— Task to complete —
Though the entries hold pictures, only their text should be duplicated, exactly and in full.

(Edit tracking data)
▼

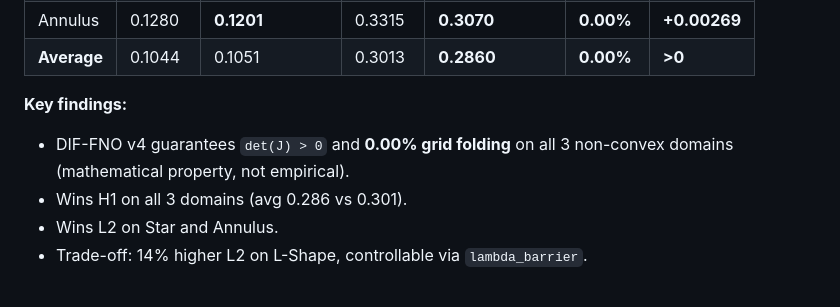
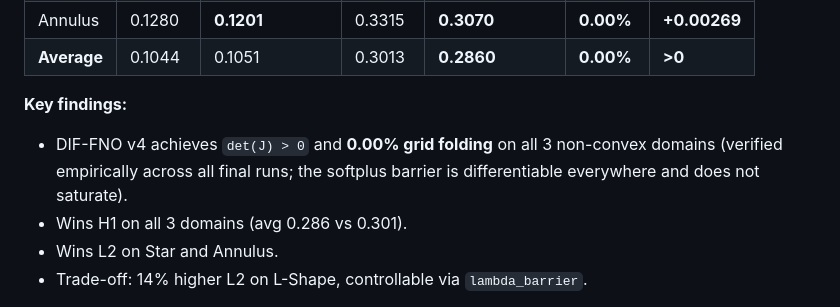
Before and after one commit to GiovanniDAgnese-paper/DIF-FNO, a Markdown page: README.md, the part around the change. Rendered like a GitHub page.

Commit message:
fix: correct key finding — softplus barrier is empirical, not a formal mathematical guarantee

```diff
--- a/README.md
+++ b/README.md
@@ -32,7 +32,7 @@ where $\mathcal{L}_{\text{barrier}}(\det J) = \tau \cdot \mathrm{softplus}(-\det
 | **Average** | 0.1044 | 0.1051 | 0.3013 | **0.2860** | **0.00%** | **>0** |
 
 **Key findings:**
-- DIF-FNO v4 guarantees `det(J) > 0` and **0.00% grid folding** on all 3 non-convex domains (mathematical property, not empirical).
+- DIF-FNO v4 achieves `det(J) > 0` and **0.00% grid folding** on all 3 non-convex domains (verified empirically across all final runs; the softplus barrier is differentiable everywhere and does not saturate).
 - Wins H1 on all 3 domains (avg 0.286 vs 0.301).
 - Wins L2 on Star and Annulus.
 - Trade-off: 14% higher L2 on L-Shape, controllable via `lambda_barrier`.
```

▲

— Answer box —
Before and after one commit to GiovanniDAgnese-paper/DIF-FNO, a Markdown page: README.md, the part around the change. Rendered like a GitHub page.

Commit message:
fix: correct key finding — softplus barrier is empirical, not a formal mathematical guarantee

```diff
--- a/README.md
+++ b/README.md
@@ -32,7 +32,7 @@ where $\mathcal{L}_{\text{barrier}}(\det J) = \tau \cdot \mathrm{softplus}(-\det
 | **Average** | 0.1044 | 0.1051 | 0.3013 | **0.2860** | **0.00%** | **>0** |
 
 **Key findings:**
-- DIF-FNO v4 guarantees `det(J) > 0` and **0.00% grid folding** on all 3 non-convex domains (mathematical property, not empirical).
+- DIF-FNO v4 achieves `det(J) > 0` and **0.00% grid folding** on all 3 non-convex domains (verified empirically across all final runs; the softplus barrier is differentiable everywhere and does not saturate).
 - Wins H1 on all 3 domains (avg 0.286 vs 0.301).
 - Wins L2 on Star and Annulus.
 - Trade-off: 14% higher L2 on L-Shape, controllable via `lambda_barrier`.
```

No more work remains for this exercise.